She worked for a wide range of charities and causes, including Animal Friends, St. Peter’s Child Development Centers and Magee-Womens Hospital Foundation. She was chosen by Carlow College as its first Woman of Spirit and awarded honorary doctorates from Rollins College in Florida and La Roche College.Unshackled from the anchor desk, Ms. Burns was enjoying life with her husband, Charles C. Cohen, a senior partner in the Downtown law firm Cohen & Grigsby. She was spending more time with her mother in Naples, Fla., friends in Pittsburgh and her two Shetland sheepdogs. Ms. Burns, impeccably dressed and coiffed as always, and Cohen were frequently spotted at local social events.
Ms. Burns spent much of 1997 working on the Regional Renaissance Initiative, an unsuccessful plan to fund stadiums and other projects with a regional sales tax. Even as she faced an uphill battle for the initiative, she said she had never been happier. “My life is so full of so many different things — things I was never able to do when I was working for KDKA.”In October 1998, she introduced a video she had made for the Henry J. McGonigle Distinguished Speaker Series. It was about a topic she knew all too well.
“The Ethical Dilemma of Television News: Profits vs. Journalism” was a mini-lesson in the rise and changes in TV news. Through interviews, analysis, archival news footage and experience, she concluded that profits had become the driving force of the business.At the time of her death, it had been nearly five years since Ms. Burns last sat behind an anchor desk at KDKA. Her plans to leave had been the worst-kept secret in town, although her actual last day on the air caught her and viewers by surprise.
She had talked about leaving in early 1996, although the parting wasn’t final until she and KDKA failed to reach a new contract. Her last day of work was Thursday, Jan. 16, 1997. It was the end of a family and broadcasting era, and she steeled herself for the occasion.She worked that day with co-anchor Tannehill and meteorologist Bob Kudzma, telling them, “Well, Bob, Ray, my friends, this is the time to say good-bye.” She turned her attention to the viewers and thanked them “for allowing me to work with my father, to come into your home each and every day with good and bad news for our area.

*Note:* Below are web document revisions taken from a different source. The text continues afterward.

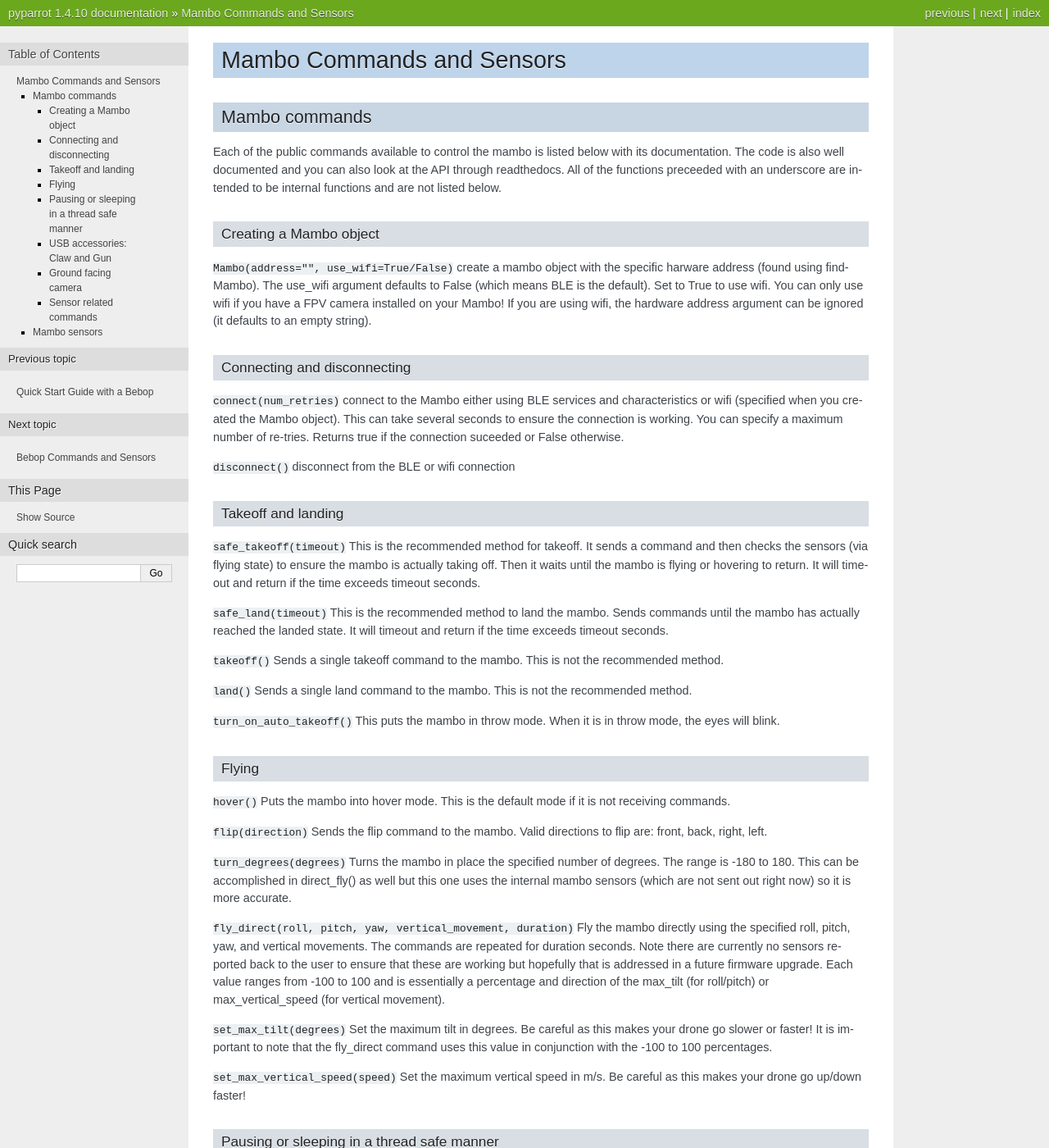
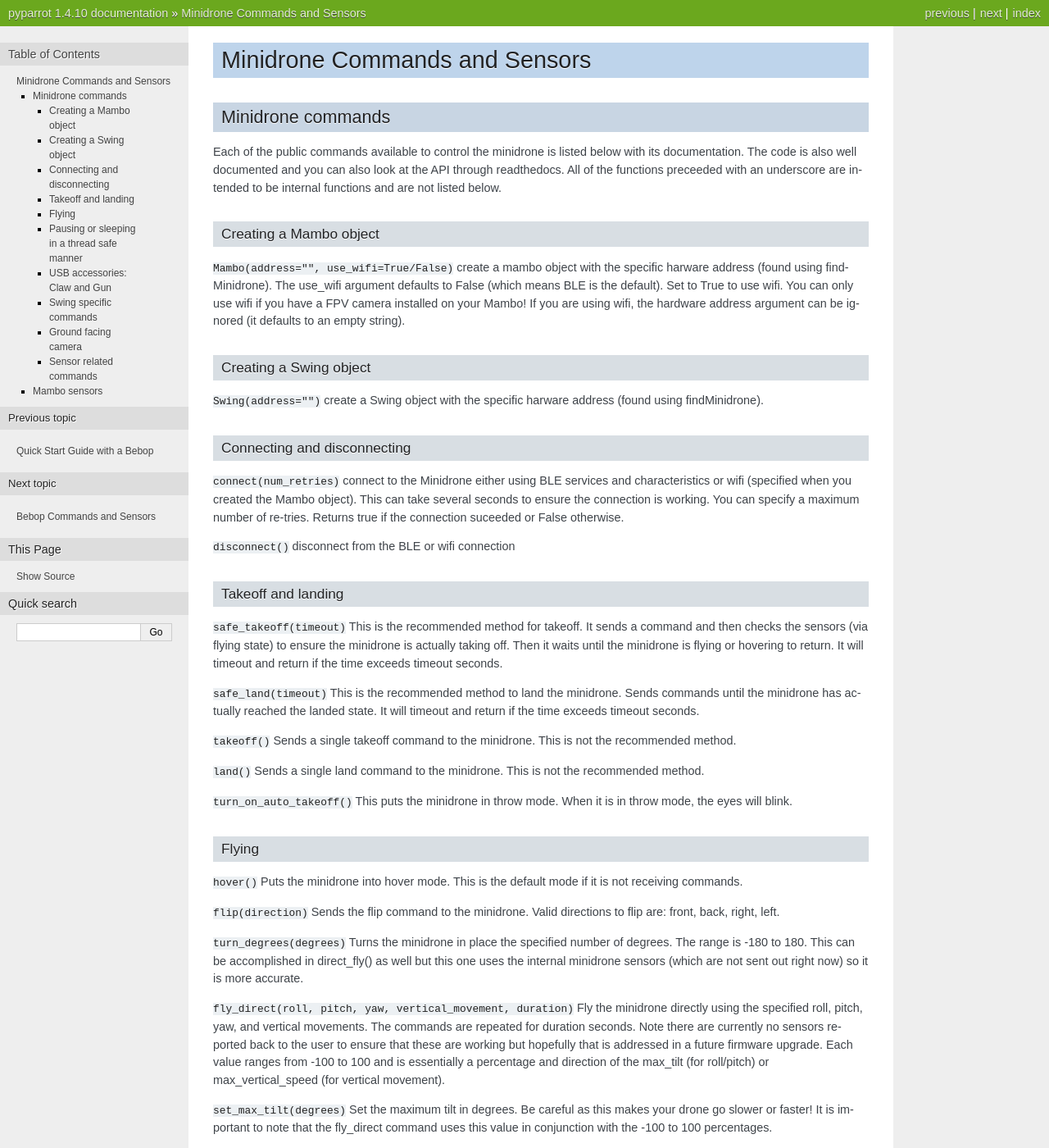
Before and after one commit to amymcgovern/pyparrot, a Sphinx documentation site: the page built from docs/minidronecommands.rst, in a window 1280 px wide and 1400 px high. Shown: the whole window at 82% size. Built offline with Sphinx 7.4.7, drawn with Linux system fonts in a browser that asks for light colours; some of the changed text lies outside the part shown.

Commit message:
added swing support in docs/minidronecommands

````diff
--- a/docs/minidronecommands.rst
+++ b/docs/minidronecommands.rst
@@ -1,14 +1,14 @@
-.. title:: Mambo Commands and Sensors
+.. title:: Minidrone Commands and Sensors
 
-.. mambocommands:
+.. minidronecommands:
 
-Mambo Commands and Sensors
+Minidrone Commands and Sensors
 ==============================
 
-Mambo commands
+Minidrone commands
 --------------
 
-Each of the public commands available to control the mambo is listed below with its documentation.
+Each of the public commands available to control the minidrone is listed below with its documentation.
 The code is also well documented and you can also look at the API through readthedocs.
 All of the functions preceeded with an underscore are intended to be internal functions and are not listed below.
 
@@ -16,15 +16,21 @@
 ^^^^^^^^^^^^^^^^^^^^^^^
 
 ``Mambo(address="", use_wifi=True/False)``
-create a mambo object with the specific harware address (found using findMambo). The use_wifi argument defaults to
+create a mambo object with the specific harware address (found using findMinidrone). The use_wifi argument defaults to
 False (which means BLE is the default).  Set to True to use wifi. You can only use wifi if you have a FPV camera
 installed on your Mambo!  If you are using wifi, the hardware address argument can be ignored (it defaults to an empty
 string).
 
+Creating a Swing object
+^^^^^^^^^^^^^^^^^^^^^^^
+
+``Swing(address="")``
+create a Swing object with the specific harware address (found using findMinidrone).
+
 Connecting and disconnecting
 ^^^^^^^^^^^^^^^^^^^^^^^^^^^^
 
-``connect(num_retries)`` connect to the Mambo either using BLE services and characteristics or wifi
+``connect(num_retries)`` connect to the Minidrone either using BLE services and characteristics or wifi
 (specified when you created the Mambo object).  This can take several seconds to ensure the connection is working.
 You can specify a maximum number of re-tries.  Returns true if the connection suceeded or False otherwise.
 
@@ -34,30 +40,30 @@
 ^^^^^^^^^^^^^^^^^^^
 
 ``safe_takeoff(timeout)`` This is the recommended method for takeoff.  It sends a command and then checks the
-sensors (via flying state) to ensure the mambo is actually taking off.  Then it waits until the mambo is
+sensors (via flying state) to ensure the minidrone is actually taking off.  Then it waits until the minidrone is
 flying or hovering to return.  It will timeout and return if the time exceeds timeout seconds.
 
-``safe_land(timeout)`` This is the recommended method to land the mambo.  Sends commands
-until the mambo has actually reached the landed state. It will timeout and return if the time exceeds timeout seconds.
+``safe_land(timeout)`` This is the recommended method to land the minidrone.  Sends commands
+until the minidrone has actually reached the landed state. It will timeout and return if the time exceeds timeout seconds.
 
-``takeoff()`` Sends a single takeoff command to the mambo.  This is not the recommended method.
+``takeoff()`` Sends a single takeoff command to the minidrone.  This is not the recommended method.
 
-``land()`` Sends a single land command to the mambo.  This is not the recommended method.
+``land()`` Sends a single land command to the minidrone.  This is not the recommended method.
 
-``turn_on_auto_takeoff()`` This puts the mambo in throw mode.  When it is in throw mode, the eyes will blink.
+``turn_on_auto_takeoff()`` This puts the minidrone in throw mode.  When it is in throw mode, the eyes will blink.
 
 Flying
 ^^^^^^
 
-``hover()`` Puts the mambo into hover mode.  This is the default mode if it is not receiving commands.
+``hover()`` Puts the minidrone into hover mode.  This is the default mode if it is not receiving commands.
 
-``flip(direction)`` Sends the flip command to the mambo. Valid directions to flip are: front, back, right, left.
+``flip(direction)`` Sends the flip command to the minidrone. Valid directions to flip are: front, back, right, left.
 
-``turn_degrees(degrees)`` Turns the mambo in place the specified number of degrees.
+``turn_degrees(degrees)`` Turns the minidrone in place the specified number of degrees.
 The range is -180 to 180.  This can be accomplished in direct_fly() as well but this one uses the
-internal mambo sensors (which are not sent out right now) so it is more accurate.
+internal minidrone sensors (which are not sent out right now) so it is more accurate.
 
-``fly_direct(roll, pitch, yaw, vertical_movement, duration)`` Fly the mambo directly using the
+``fly_direct(roll, pitch, yaw, vertical_movement, duration)`` Fly the minidrone directly using the
 specified roll, pitch, yaw, and vertical movements.  The commands are repeated for duration seconds.
 Note there are currently no sensors reported back to the user to ensure that these are working but hopefully
 that is addressed in a future firmware upgrade.  Each value ranges from -100 to 100 and is essentially a percentage
@@ -87,20 +93,28 @@
 ``fire_gun()`` Fires the gun.  Note that the gun should be attached for this to work.
 The id is obtained from a prior ``ask_for_state_update()`` call.  Note that you cannot use the gun with the FPV camera attached.
 
+Swing specific commands
+^^^^^^^^^^^^^^^^^^^^^^^^^^^^^
+``set_plane_gear_box(state)`` Choose the swing angle in plane mode. There are 3 tilt modes: gear_1, gear_2, gear_3.
+Warning gear_3 is very fast.
+
+``set_flying_mode(mode)`` Choose flight mode between: quadricopter, plane_forward, plane_backward.
+Before using this command you must use set_plane_gear_box.
+
 Ground facing camera
 ^^^^^^^^^^^^^^^^^^^^^^^^^^^^^
-``take_picture()``` The mambo will take a picture with the downward facing camera.  It only stores up to 40 pictures
+``take_picture()``` The minidrone will take a picture with the downward facing camera.  It only stores up to 40 pictures
 internally so this function deletes them after 35 have been taken.  Make sure you are downloading them either
 using the mobile interface or through the python code.
 
-``get_groundcam_pictures_names()`` Returns the names of the pictures stored internally from the groundcam.
+``get_groundcam_pictures_names()`` Returns the names of the pictures stored internally from the groundcam. Only for the mambo.
 
-``get_groundcam_picture(name)`` Returns the picture with the specified name.
+``get_groundcam_picture(name)`` Returns the picture with the specified name. Only for the mambo.
 
 Sensor related commands
 ^^^^^^^^^^^^^^^^^^^^^^^
 
-``ask_for_state_update()`` This sends a request to the mambo to send back ALL states
+``ask_for_state_update()`` This sends a request to the minidrone to send back ALL states
 (this includes the claw and gun states).  This really only needs to be called once at the start of the program
 to initialize some of the state variables.  If you are on wifi, many of the other variables are sent at 2Hz. If you are
 on BLE, you will want to use this command to get more state information but keep in mind it will be slow.
@@ -112,12 +126,12 @@
 -------------
 
 All of the sensor data that is passed back to the program is saved.  Note that Parrot sends back more
-information via wifi than via BLE, due to the limited BLE bandwidth.  The sensors are saved in Mambo.sensors.
-This is an instance of a MamboSensors class, which can be seen at the top of the Mambo.py file.
+information via wifi than via BLE, due to the limited BLE bandwidth.  The sensors are saved in Minidrone.sensors.
+This is an instance of a MamboSensors class, which can be seen at the top of the Minidrone.py file.
 
 The easiest way to interact with the sensors is to call:
 
-``mambo.set_user_sensor_callback(function, args)``. This sets a user callback function with optional
+``minidrone.set_user_sensor_callback(function, args)``. This sets a user callback function with optional
 arguments that is called each time a sensor is updated.  The refresh rate on wifi is 2Hz.
 
 The sensors are:
````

“It has been a great honor and a great privilege,” she said. “Good-bye.” An emotional Tannehill told his on-air partner it had been a “great 20-year ride.” He patted her hand and asked who was going to watch over her. “I don’t know, I don’t know,” she replied. But Ms. Burns could watch over herself — and she had Cohen, the attorney who would become her husband late in her life, as her protector. The couple were married in the chambers of Judge Bernard McGinley on May 18, after she was diagnosed with cancer.
She discovered a lump above her collarbone that proved to be an enlarged lymph node. It was removed and found to be malignant. There were signs the cancer had spread, but Ms. Burns, a longtime smoker, hoped that a combination of radiation and chemotherapy could arrest the disease. Ms. Burns is survived by her husband; her mother, Jeanne Burns of Naples, Fla.; and her brother.
A memorial service will be held in Oakland on Dec. 9.
MEMORIAL CONTRIBUTIONS are suggested for the Center for Complementary Medicine at UPMC Shadyside (5215 Centre Ave., Family Health Center Building, Pittsburgh 15232); School for Blind Children (201 N. Bellefield Ave.,